What to Know
- Deepfakes use facial mapping and artificial intelligence to produce videos that appear so genuine it's hard to spot the phonies.
- If you have enough video & audio of a person, you can combine fake video with fake audio and make the person say whatever you want.
- Some worry that as the tech improves, people may stop trusting what they see and dismiss genuine footage, say of a real atrocity, as fake.
Did my congressman really say that? Did Nicolas Cage really star in "Titanic"? Is that really President Donald Trump on that video, or am I being duped?
New technology on the internet lets anyone make videos of real people appearing to say things they've never said. Republicans and Democrats predict this high-tech way of putting words in someone's mouth will become the latest weapon in disinformation wars against the United States and other Western democracies.
This goes beyond viral lip-syncing videos. This technology uses facial mapping and artificial intelligence to produce videos that appear so genuine it's hard to spot the phonies. Lawmakers and intelligence officials worry that the bogus videos — called deepfakes — could be used to threaten national security or interfere in elections.
So far that doesn't appear to have happened, but experts say it's not a question of if, but when.
"I expect that here in the United States we will start to see this content in the upcoming midterms and national election two years from now," said Hany Farid, a digital forensics expert at Dartmouth College in Hanover, New Hampshire. "The technology, of course, knows no borders, so I expect the impact to ripple around the globe."
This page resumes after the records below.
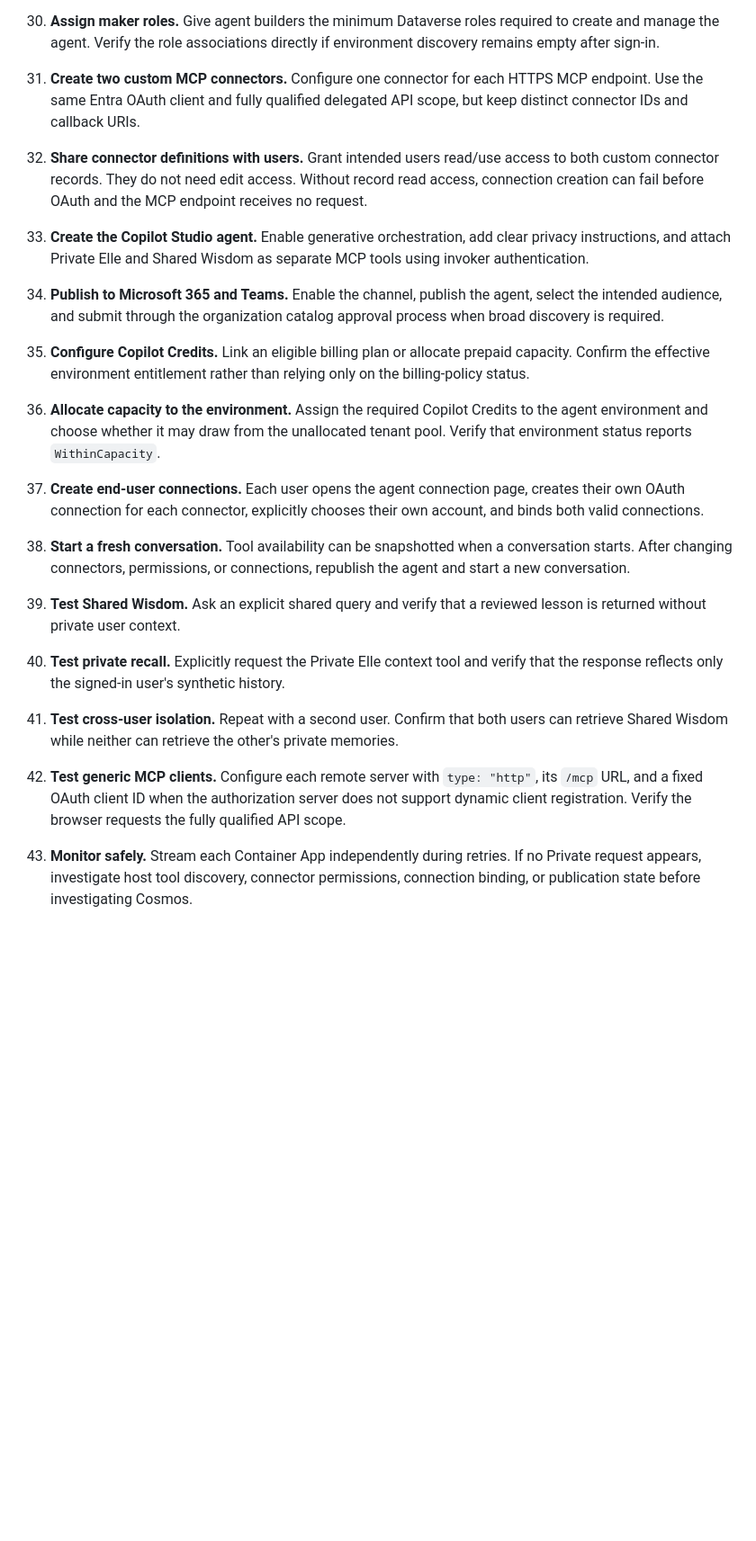
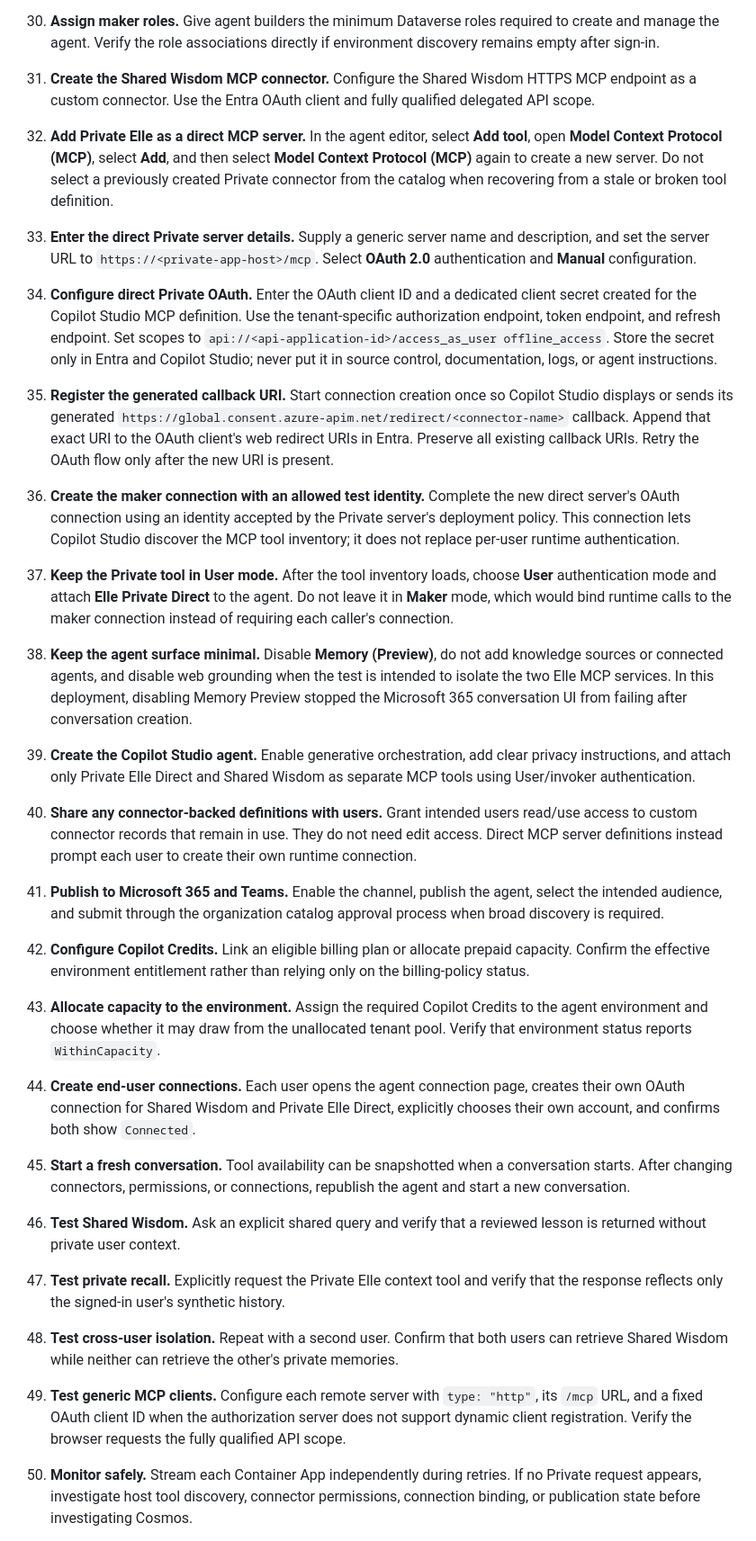
Before and after one commit to threadkeeper/Elle, a Markdown page: technical.md, the part around one of its changes. Shown at 90% size. Rendered like a GitHub page; blank space fills up the shorter version.

Commit message:
docs: document direct MCP recovery
Co-authored-by: Copilot <223556219+Copilot@users.noreply.github.com>

```diff
--- a/technical.md
+++ b/technical.md
@@ -139,57 +139,101 @@ tokens for caller identity.
     required to create and manage the agent. Verify the role associations
     directly if environment discovery remains empty after sign-in.
 
-31. **Create two custom MCP connectors.** Configure one connector for each HTTPS
-    MCP endpoint. Use the same Entra OAuth client and fully qualified delegated
-    API scope, but keep distinct connector IDs and callback URIs.
+31. **Create the Shared Wisdom MCP connector.** Configure the Shared Wisdom HTTPS
+    MCP endpoint as a custom connector. Use the Entra OAuth client and fully
+    qualified delegated API scope.
 
-32. **Share connector definitions with users.** Grant intended users read/use
-    access to both custom connector records. They do not need edit access.
-    Without record read access, connection creation can fail before OAuth and
-    the MCP endpoint receives no request.
+32. **Add Private Elle as a direct MCP server.** In the agent editor, select
+    **Add tool**, open **Model Context Protocol (MCP)**, select **Add**, and then
+    select **Model Context Protocol (MCP)** again to create a new server. Do not
+    select a previously created Private connector from the catalog when
+    recovering from a stale or broken tool definition.
 
-33. **Create the Copilot Studio agent.** Enable generative orchestration, add
-    clear privacy instructions, and attach Private Elle and Shared Wisdom as
-    separate MCP tools using invoker authentication.
+33. **Enter the direct Private server details.** Supply a generic server name and
+    description, and set the server URL to
+    `https://<private-app-host>/mcp`. Select **OAuth 2.0** authentication and
+    **Manual** configuration.
 
-34. **Publish to Microsoft 365 and Teams.** Enable the channel, publish the
+34. **Configure direct Private OAuth.** Enter the OAuth client ID and a dedicated
+    client secret created for the Copilot Studio MCP definition. Use the
+    tenant-specific authorization endpoint, token endpoint, and refresh
+    endpoint. Set scopes to
+    `api://<api-application-id>/access_as_user offline_access`. Store the secret
+    only in Entra and Copilot Studio; never put it in source control,
+    documentation, logs, or agent instructions.
+
+35. **Register the generated callback URI.** Start connection creation once so
+    Copilot Studio displays or sends its generated
+    `https://global.consent.azure-apim.net/redirect/<connector-name>` callback.
+    Append that exact URI to the OAuth client's web redirect URIs in Entra.
+    Preserve all existing callback URIs. Retry the OAuth flow only after the new
+    URI is present.
+
+36. **Create the maker connection with an allowed test identity.** Complete the
+    new direct server's OAuth connection using an identity accepted by the
+    Private server's deployment policy. This connection lets Copilot Studio
+    discover the MCP tool inventory; it does not replace per-user runtime
+    authentication.
+
+37. **Keep the Private tool in User mode.** After the tool inventory loads,
+    choose **User** authentication mode and attach **Elle Private Direct** to the
+    agent. Do not leave it in **Maker** mode, which would bind runtime calls to
+    the maker connection instead of requiring each caller's connection.
+
+38. **Keep the agent surface minimal.** Disable **Memory (Preview)**, do not add
+    knowledge sources or connected agents, and disable web grounding when the
+    test is intended to isolate the two Elle MCP services. In this deployment,
+    disabling Memory Preview stopped the Microsoft 365 conversation UI from
+    failing after conversation creation.
+
+39. **Create the Copilot Studio agent.** Enable generative orchestration, add
+    clear privacy instructions, and attach only Private Elle Direct and Shared
+    Wisdom as separate MCP tools using User/invoker authentication.
+
+40. **Share any connector-backed definitions with users.** Grant intended users
+    read/use access to custom connector records that remain in use. They do not
+    need edit access. Direct MCP server definitions instead prompt each user to
+    create their own runtime connection.
+
+41. **Publish to Microsoft 365 and Teams.** Enable the channel, publish the
     agent, select the intended audience, and submit through the organization
     catalog approval process when broad discovery is required.
 
-35. **Configure Copilot Credits.** Link an eligible billing plan or allocate
+42. **Configure Copilot Credits.** Link an eligible billing plan or allocate
     prepaid capacity. Confirm the effective environment entitlement rather than
     relying only on the billing-policy status.
 
-36. **Allocate capacity to the environment.** Assign the required Copilot
+43. **Allocate capacity to the environment.** Assign the required Copilot
     Credits to the agent environment and choose whether it may draw from the
     unallocated tenant pool. Verify that environment status reports
     `WithinCapacity`.
 
-37. **Create end-user connections.** Each user opens the agent connection page,
-    creates their own OAuth connection for each connector, explicitly chooses
-    their own account, and binds both valid connections.
+44. **Create end-user connections.** Each user opens the agent connection page,
+    creates their own OAuth connection for Shared Wisdom and Private Elle
+    Direct, explicitly chooses their own account, and confirms both show
+    `Connected`.
 
-38. **Start a fresh conversation.** Tool availability can be snapshotted when a
+45. **Start a fresh conversation.** Tool availability can be snapshotted when a
     conversation starts. After changing connectors, permissions, or
     connections, republish the agent and start a new conversation.
 
-39. **Test Shared Wisdom.** Ask an explicit shared query and verify that a
+46. **Test Shared Wisdom.** Ask an explicit shared query and verify that a
     reviewed lesson is returned without private user context.
 
-40. **Test private recall.** Explicitly request the Private Elle context tool and
+47. **Test private recall.** Explicitly request the Private Elle context tool and
     verify that the response reflects only the signed-in user's synthetic
     history.
 
-41. **Test cross-user isolation.** Repeat with a second user. Confirm that both
+48. **Test cross-user isolation.** Repeat with a second user. Confirm that both
     users can retrieve Shared Wisdom while neither can retrieve the other's
     private memories.
 
-42. **Test generic MCP clients.** Configure each remote server with `type:
+49. **Test generic MCP clients.** Configure each remote server with `type:
     "http"`, its `/mcp` URL, and a fixed OAuth client ID when the authorization
     server does not support dynamic client registration. Verify the browser
     requests the fully qualified API scope.
 
-43. **Monitor safely.** Stream each Container App independently during retries.
+50. **Monitor safely.** Stream each Container App independently during retries.
     If no Private request appears, investigate host tool discovery, connector
     permissions, connection binding, or publication state before investigating
     Cosmos.
```
Also changed, not shown: other parts of technical.md (+19 -8 lines).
When an average person can create a realistic fake video of the president saying anything they want, Farid said, "we have entered a new world where it is going to be difficult to know how to believe what we see." The reverse is a concern, too. People may dismiss as fake genuine footage, say of a real atrocity, to score political points.
U.S. & World
Realizing the implications of the technology, the U.S. Defense Advanced Research Projects Agency is already two years into a four-year program to develop technologies that can detect fake images and videos. Right now, it takes extensive analysis to identify phony videos. It's unclear if new ways to authenticate images or detect fakes will keep pace with deepfake technology.
Deepfakes are so named because they utilize deep learning, a form of artificial intelligence. They are made by feeding a computer an algorithm, or set of instructions, lots of images and audio of a certain person. The computer program learns how to mimic the person's facial expressions, mannerisms, voice and inflections. If you have enough video and audio of someone, you can combine a fake video of the person with a fake audio and get them to say anything you want.
So far, deepfakes have mostly been used to smear celebrities or as gags, but it's easy to foresee a nation state using them for nefarious activities against the U.S., said Sen. Marco Rubio, R-Fla., one of several members of the Senate intelligence committee who are expressing concern about deepfakes.
A foreign intelligence agency could use the technology to produce a fake video of an American politician using a racial epithet or taking a bribe, Rubio says. They could use a fake video of a U.S. soldier massacring civilians overseas, or one of a U.S. official supposedly admitting a secret plan to carry out a conspiracy. Imagine a fake video of a U.S. leader — or an official from North Korea or Iran — warning the United States of an impending disaster.
"It's a weapon that could be used — timed appropriately and placed appropriately — in the same way fake news is used, except in a video form, which could create real chaos and instability on the eve of an election or a major decision of any sort," Rubio told The Associated Press.
Deepfake technology still has a few hitches. For instance, people's blinking in fake videos may appear unnatural. But the technology is improving.
"Within a year or two, it's going to be really hard for a person to distinguish between a real video and a fake video," said Andrew Grotto, an international security fellow at the Center for International Security and Cooperation at Stanford University in California.
"This technology, I think, will be irresistible for nation states to use in disinformation campaigns to manipulate public opinion, deceive populations and undermine confidence in our institutions," Grotto said. He called for government leaders and politicians to clearly say it has no place in civilized political debate.
Crude videos have been used for malicious political purposes for years, so there's no reason to believe the higher-tech ones, which are more realistic, won't become tools in future disinformation campaigns.
Rubio noted that in 2009, the U.S. Embassy in Moscow complained to the Russian Foreign Ministry about a fake sex video it said was made to damage the reputation of a U.S. diplomat. The video showed the married diplomat, who was a liaison to Russian religious and human rights groups, making telephone calls on a dark street. The video then showed the diplomat in his hotel room, scenes that apparently were shot with a hidden camera. Later, the video appeared to show a man and a woman having sex in the same room with the lights off, although it was not at all clear that the man was the diplomat.
John Beyrle, who was the U.S. ambassador in Moscow at the time, blamed the Russian government for the video, which he said was clearly fabricated.
Michael McFaul, who was American ambassador in Russia between 2012 and 2014, said Russia has engaged in disinformation videos against various political actors for years and that he too had been a target. He has said that Russian state propaganda inserted his face into photographs and "spliced my speeches to make me say things I never uttered and even accused me of pedophilia."
Associated Press video journalists Padmananda Rama in Washington, D.C., and Terry Chea in Palo Alto, California, contributed to this report.